BY Dan Fox in Reviews | 30 MAR 16
Featured in
Issue 179

Evan Holloway

David Kordansky Gallery, Los Angeles, USA

BY Dan Fox in Reviews | 30 MAR 16

When I learned that Evan Holloway’s recent solo exhibition at David Kordansky was his first in Los Angeles in almost 12 years, I found it hard to believe. Ever since I first saw his tragicomic 1998 sculpture Left Handed Guitarist – a polystyrene grunge rocker bent over a crude graphite drawing of an infinitely receding psychedelic wormhole – I’ve always thought of his work as a material element of that city. Work that folds imagery from counterculture history into serious sculptural exploration. I imagined that each time I visited Los Angeles, there would be a Holloway exhibition somewhere. It might be in a gallery or a museum, or in a seminar room at CalArts. But, more likely, it would be in a basement rehearsal space, moonlighting as a sidewalk sign for a health food store, hiding in the back of a decrepit van parked by the beach in Venice, surrounded by mandalas in a geodesic dome or alone in the desert waiting for aliens or dead-eyed hipsters on peyote to stumble across it. Clichés, every one of them – because Holloway’s sculptures successfully traffic not just in inventive materials, but in droll commentary on California’s pop imaginary. 

'Evan Holloway', exhibition view, 2016

For instance, take Benzoin (2015), one of six sculptures in the David Kordansky show: a large, freestanding fibreglass Möbius strip, the grey surface of which has an unfinished texture. Think hungover Henry Moore or garage band M.C. Escher – a sculpture waiting to be cast in something classier, like bronze or aluminium. Then you notice the sweet smell and thin plume of smoke rising from its base and realize Benzoin is an overgrown incense burner. The punchline is funny, the effect multilayered. There’s a game of scale being played here – of a physically imposing object being used to cradle something light and delicate – and, at the same time, a game of use value. Benzoin has fun with the mystic mathematics of the modern: abstraction not as a formal enquiry but as a rollercoaster ride into inner space. It could be a monument for the tranquil gardens of a New Age cult HQ.

Evan Holloway, Serpent and Lightning, 2016, bronze and oil enamel, 285 x 236 x 91 cm. All images courtesy David Kordansky Gallery, Los Angeles; photographs: Brian Forrest

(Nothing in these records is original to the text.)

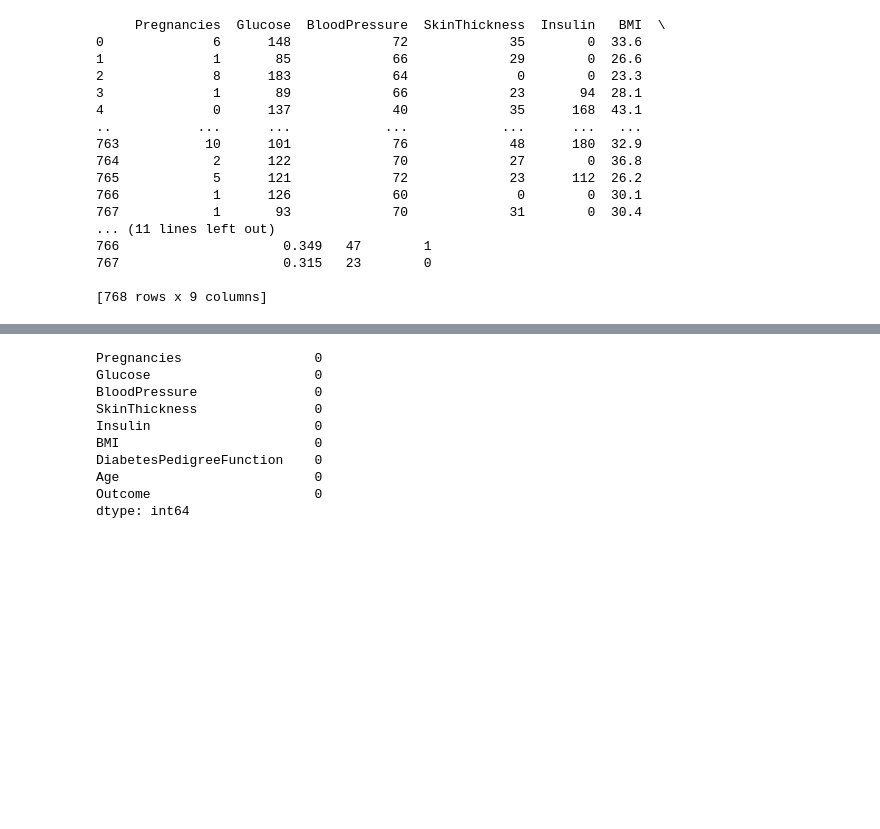
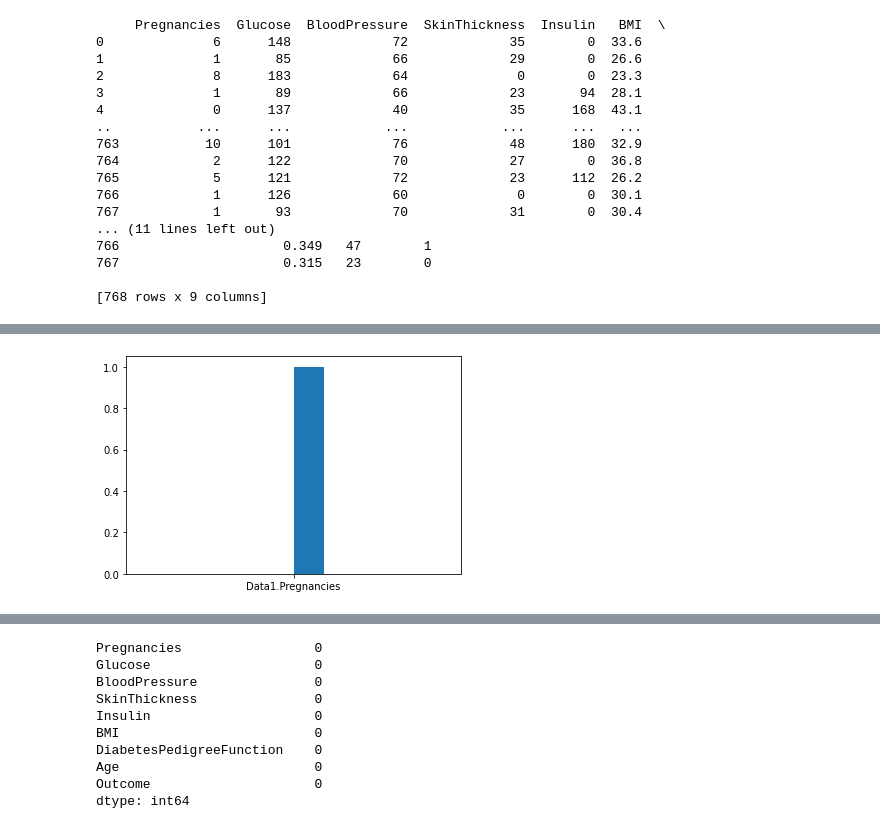
Before and after one commit to johnnjoroge0/Diabetes-data-analysis, a Jupyter notebook: Diabetes data analysis.ipynb, the cells around one changed output, grey strips where cells are left out. Drawn from its saved outputs; the diff is of its cells as text; code cells hidden in the pictures; blank space fills up the shorter version.

Commit message:
pushing diabetes data analysis to github

```diff
--- a/Diabetes data analysis.ipynb
+++ b/Diabetes data analysis.ipynb
@@ -67,0 +60,5 @@ Heat Map to visualize Correlation between pregnancies and gluecose level
+# %%
+plt.hist("Data1.Pregnancies")
+plt.show()
+# %% [output]
+[figure, added]
```
Also changed, not shown: parts of 8 cells of this notebook.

Lamp (2016) is also head-expanding, literally so. A totem of five stacked heads grow in size, with the smallest at the top. Holloway sculpted them in Hydrospan, an expanding polymer resin, and then cast each successive head in bronze from the last, so they grow in size and grotesque detail. Instead of a nose, each gargoyle sports a bronze lightbulb, apart from the top head, which has a working light. Is Lamp functional, as its title suggests? To my mind, it’s an illustrated warning: the deeper you voyage into mind-expansion in pursuit of illumination, the heavier and uglier things get. Or – if we are to take lessons from the phalanx of gaunt faces that float down on us from the ceiling sculpture In the Column (2015) – freeing your mind may leave you forever untethered from reality. This danger might also course through Serpent and Lightning (2016), one of Holloway’s signature ‘tree’ pieces: dead branches cast in bronze and constructed into roughly geometric growths. Its coloured twigs and limbs look like internal wiring extracted from a house, or the schematic diagram of a nervous system. The growth of this tree appears controlled, cultivated with aesthetic cruelty: the Tree of Knowledge (as the serpent reference in the title hints) electrified stiff by lightning. In that sense, Holloway’s show describes forms of failed cultivation or dissipated energy. Landscape (2015) presents us with plaster and steel cacti; they look bleached to death by desert sun or radiation, their spines made from spent batteries. Bang in the middle of the gallery sits Plants and Lamps (2015), roughly hewn hydroponic lamps shining neither light nor warmth onto ferns and forlorn potted plants. In Holloway’s world, nothing grows; it is only synthesized. This is nature art for the climate-change apocalypse.

For all that bleakness, Holloway’s work retains a strong handmade quality. Proudly analogue, its D.I.Y. ethic reflects the spirit of self-sufficiency through material experimentation. And in that sense, his work carries a positive message of self-discovery. What could be more Californian than that?

Dan Fox is a writer, filmmaker and musician. He is the author of Pretentiousness: Why It Matters (2016) and Limbo (2018), both published by Fitzcarraldo Editions, and co-director of Other, Like Me: The Oral History of COUM Transmissions and Throbbing Gristle (2020).